Waitrose & Partners Weekend Issue 584

34 13 J ANUARY 202 2 WEEKENDING HEAR IT NOW Stuart Maconie Events The 6Music presenter on Sam Fender The LowLights Tavern, North Shields’ oldest pub, is a characterful boozer but it’s not the sort of place that normally crops up in the arts pages of The NewYork Times. It did just before Christmas though, as part of a profile of a local boy who’s become not just an emblematic hero in the North East, but feted in turn by his own heroes, including Bruce Springsteen. ‘The English Springsteen’ may seema little grandiose for a 27-yearold with only two albums to his name, but it reflects the high regard Sam Fender is held in bymany and the nature of his songcraft and approach. In a processed, algorithmic pop world, his music feels raw. It has the pressing realismof ArcticMonkeys or HappyMondays and the wild, romantic appeal of TheWaterboys and, of course, Bruce Springsteen, whomhe worships. But unlike those bigmythic rock groups, Fender’s songs are urgent bulletins from teenage and working class life in northern streets. It is a chilly, bloody world away from the slickness of somuchmodern songwriting, which is why somany people have embraced it and its earthy, guitar driven sound. Fender’s childhood, while initially comfortable, became di cult after his parents divorced when he was eight and his mother’s illness stopped her working. This left its mark on himand his music, introducing a grittier perspective which has set himapart fromhis peers. Steven Van Zandt, of his beloved Springsteen’s E Street Band, who plays him continually on his US radio show, says Fender ‘could have taken the easy route’ thanks to his charisma, voice and brooding good looks, but opted to sing ‘these intensely personal songs of working class life that had no guarantee of success’. Success did arrive, but not before six years inwhichFender worked in low-paid jobs andwas singing in local pubs when his nowmanager Owain Davies heard himbelt out his ownmaterial in among Beatles covers and was ‘totally struck by this incredible voice’. Fender became an overnight sensationwith his debut album HypersonicMissiles then, last autumn, the brilliant SeventeenGoingUnder. Both albums topped the charts, but it was the latter’s title track that cemented his new compelling style. Defiant and exultant, the song’s crucial line about a bully – I was far too scared to hit him, but I would hit him in a heartbeat now – resonatedwithmillions.

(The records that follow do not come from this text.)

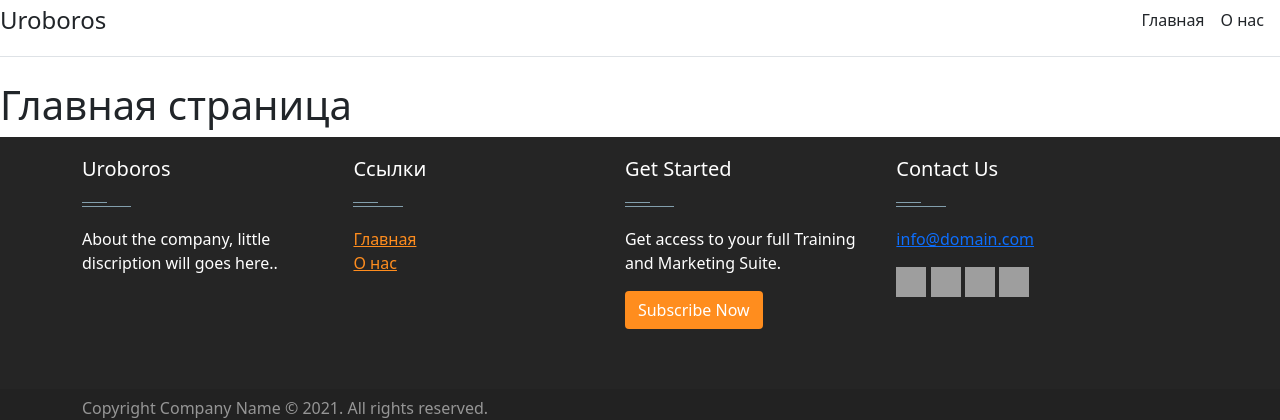
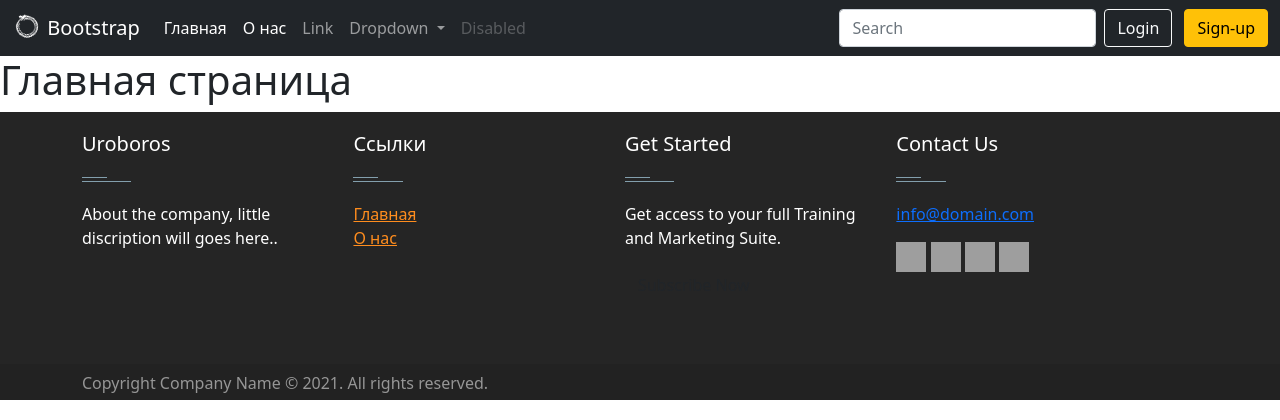
Before and after one commit to gidragir/Uroboros, a Django app: page / in a window 1280 px wide. Shown: the top 420 px of the page. Run offline with Django 4.2, Linux system fonts and the light colour scheme; data that the repository does not hold is empty; some libraries are stand-ins or nearby versions; grey boxes are pictures that could not be loaded.

Commit message:
registration

```diff
--- a/taskmanager/main/templates/main/main.html
+++ b/taskmanager/main/templates/main/main.html
@@ -7,17 +7,72 @@
   <meta charset="UTF-8" />
   <meta http-equiv="X-UA-Compatible" content="IE=edge" />
   <meta name="viewport" content="width=device-width, initial-scale=1.0" />
+  <link rel="shortcut icon" type="image/x-icon" href="{% static 'img/logo.ico' %}">
   <title>{% block title %}{% endblock title %}</title>
-  <link href="https://cdn.jsdelivr.net/npm/bootstrap@5.0.2/dist/css/bootstrap.min.css" rel="stylesheet" />
-  <script type="text/javascript" src="http://ajax.googleapis.com/ajax/libs/jquery/1.4.2/jquery.min.js"></script>
 
   <link rel="stylesheet" href="{% static 'css/main.css' %}" />
 
+  <script type="text/javascript" src="http://ajax.googleapis.com/ajax/libs/jquery/1.4.2/jquery.min.js"></script>
+  <link href="https://cdn.jsdelivr.net/npm/bootstrap@5.0.2/dist/css/bootstrap.min.css" rel="stylesheet"/>
+
   {% block head %} {% endblock head %}
+
 </head>
 
 <body>
-  <div class="d-flex flex-column flex-md-row align-items-center pb-3 mb-4 border-bottom">
+  <nav class="navbar navbar-expand-lg navbar-dark bg-dark">
+    <div class="container-fluid">
+      <a class="navbar-brand" href="#">
+        <img src="{% static 'img/logo.svg' %}" alt="" width="30" height="24"
+          class="d-inline-block align-text-top logo">
+        Bootstrap
+      </a>
+      <button class="navbar-toggler" type="button" data-bs-toggle="collapse" data-bs-target="#navbarSupportedContent"
+        aria-controls="navbarSupportedContent" aria-expanded="false" aria-label="Toggle navigation">
+        <span class="navbar-toggler-icon"></span>
+      </button>
+      <div class="collapse navbar-collapse" id="navbarSupportedContent">
+        <ul class="navbar-nav me-auto mb-2 mb-lg-0">
+          <li class="nav-item">
+            <a class="nav-link active" aria-current="page" href="{% url 'home' %}">Главная</a>
+          </li>
+          <li class="nav-item">
+            <a class="nav-link active" aria-current="page" href="{% url 'about' %}">О нас</a>
+          </li>
+          <li class="nav-item">
+            <a class="nav-link" href="#">Link</a>
+          </li>
+          <li class="nav-item dropdown">
+            <a class="nav-link dropdown-toggle" href="#" id="navbarDropdown" role="button" data-bs-toggle="dropdown"
+              aria-expanded="false">
+              Dropdown
+            </a>
+            <ul class="dropdown-menu" aria-labelledby="navbarDropdown">
+              <li><a class="dropdown-item" href="#">Action</a></li>
+              <li><a class="dropdown-item" href="#">Another action</a></li>
+              <li>
+                <hr class="dropdown-divider">
+              </li>
+              <li><a class="dropdown-item" href="#">Something else here</a></li>
+            </ul>
+          </li>
+          <li class="nav-item">
+            <a class="nav-link disabled" href="#" tabindex="-1" aria-disabled="true">Disabled</a>
+          </li>
+        </ul>
+        <form class="d-flex">
+          <input class="form-control me-2" type="search" placeholder="Search" aria-label="Search">
+          <!-- <button class="btn btn-outline-success" type="submit">Search</button> -->
+        </form>
+        <div class="text-end">
+          <button type="button" class="btn btn-outline-light me-2">Login</button>
+          <button type="button" class="btn btn-warning">Sign-up</button>
+        </div>
+      </div>
+    </div>
+  </nav>
+
+  <!-- <div class="d-flex flex-column flex-md-row align-items-center pb-3 mb-4 border-bottom">
     <a href="/" class="d-flex align-items-center text-dark text-decoration-none">
       <span class="fs-4">Uroboros</span>
     </a>
@@ -26,7 +81,8 @@
       <a class="me-3 py-2 text-dark text-decoration-none" href="{% url 'home' %}">Главная</a>
       <a class="me-3 py-2 text-dark text-decoration-none" href="{% url 'about' %}">О нас</a>
     </nav>
-  </div>
+  </div> -->
+
   {% block body %} {% endblock body %}
 
   <footer id="footer" class="footer-1">
--- a/taskmanager/main/views.py
+++ b/taskmanager/main/views.py
@@ -12,6 +12,7 @@ from .models import products, productmove
 def index(request):
     # allproducts = productmove.objects.values('product__name', 'product').annotate(quantity= Sum('quantity'))
     allproducts = products.objects.values('id', 'name').annotate(quantity=Sum('productmove__quantity'))
+    request.session['test1'] = 'test1'
     return render(request, 'main/index.html', {'allproducts': allproducts})
 
 
--- a/taskmanager/static/css/main.css
+++ b/taskmanager/static/css/main.css
@@ -215,3 +215,8 @@ ul.social-footer2 li a {
   transition: all 250ms ease-in-out 0s;
 
 }
+
+.logo {
+  filter: invert(1);
+  /* margin-top: 15px; */
+}
```
Also changed, not shown: taskmanager/main/forms.py (added), taskmanager/static/img/logo.ico (added), taskmanager/static/img/logo.png (added), taskmanager/static/img/logo.svg (added).
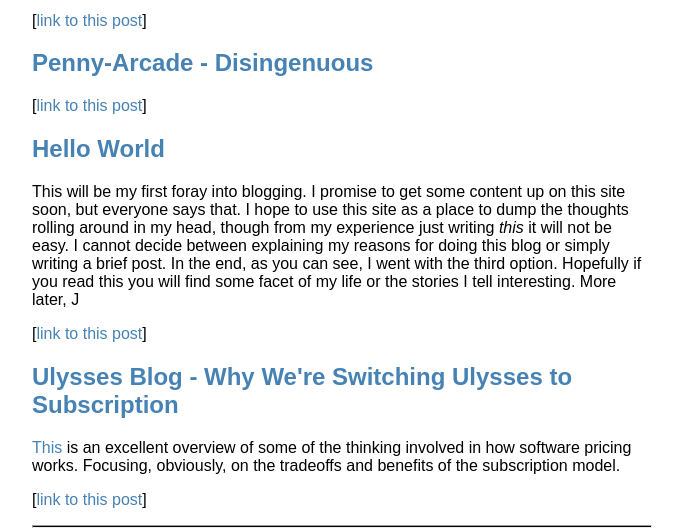
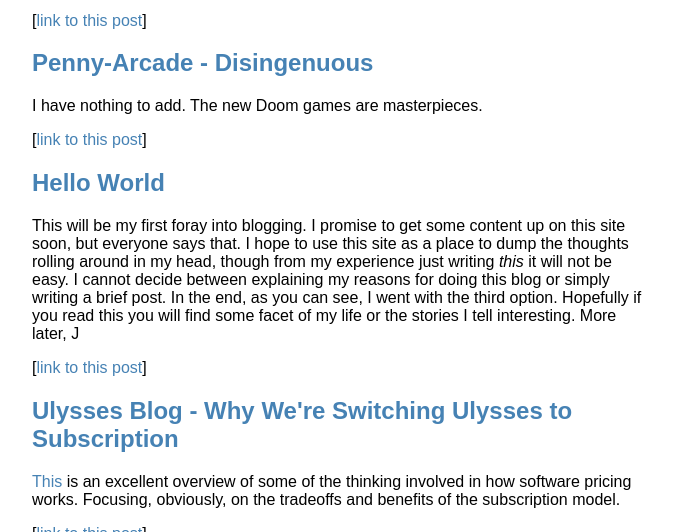
Before and after one commit to jacobpledger/website, a Jekyll site: the page built from blog.html, in a window 1280 px wide and 900 px high, scrolled down 7392 px, cut to the strip 214-746 px from the top of the window. Shown: the whole strip, without its empty margins (298-981 px from the left). Built offline with Jekyll 4.4.1, drawn with Linux system fonts in a browser that asks for light colours.

Commit message:
update some old posts

```diff
--- a/collections/_posts/2020-03-23-penny-arcade-disingenuous.md
+++ b/collections/_posts/2020-03-23-penny-arcade-disingenuous.md
@@ -1,5 +1,7 @@
 ---
-layout: external-post
+layout: post
 external_link: https://www.penny-arcade.com/news/post/2020/03/23/disingenuous
 title: Penny-Arcade - Disingenuous
 ---
+
+I have nothing to add. The new Doom games are masterpieces.
```
Also changed, not shown: collections/_posts/2017-08-10-ulysses-subscription.md (+1 -0 lines).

While he’s been compared with Ed Sheeran and Springsteen, it’s hard to imagine either writing a song like Poundshop Kardashians or a crazed, hilarious punk document of Covidmeasures in his local supermarket. Let’s hope social distancing isn’t a consideration when he plays at the Utilita Arena Newcastle in April and London in June. Right now, there’s no way SamFender can keep the world at arm’s length. @StuartMaconie ‘Fender worked in low-paid jobs and was singing in pubs when his nowmanager Owain Davies was “struck by this incredible voice”’ rising star Sam Fender has won praise from his musical heroes GET SAVVY WITH A FINANCE PODCAST ‘Savemoney’ and ‘sort out my finances’ regularly appear in the top 10most popular new year’s resolutions. And a goodmoney podcast is a great start to get clued up. These three are all thoroughly relatable and full of workable tips that reallymake a di erence: Meaningful Money with financial planner PeteMatthews, who explains key personal finance topics in simple everyday language, from how to get out of debt to saving for retirement. The Save Spend Invest podcast is hosted by Bukiie Smart (right), a 20-something working her way towards financial freedom. She focuses on three essential steps to doing just that – ditching debt, saving, andmaking extramoney from ‘side hustles’. InHer Financial Shoes is hosted by finance coach CatherineMorgan, who is great on the emotional side of money, and the habits and ways of thinking that could be holding you back from achieving financial security. STAY ON TREND WITH A NEW HUE If you’re planning on redecorating, take a look at this year’s ‘it’ colour – purple. Very Peri is the colour of the year announced by the Pantone Colour Institute. “As we move into a world of unprecedented change, the selection of Very Peri brings a novel perspective and vision of the trusted and beloved blue family, encompassing the qualities of the blues, yet at the same time with its violet red undertone, displays a spritely, joyous attitude and dynamic presence that encourages courageous creativity and imaginative expressions,” says institute executive director Leatrice Eiseman. The good news is it looks great on walls. Best paint match we’ve seen is Little Greene’s Mambo 112, from John Lewis.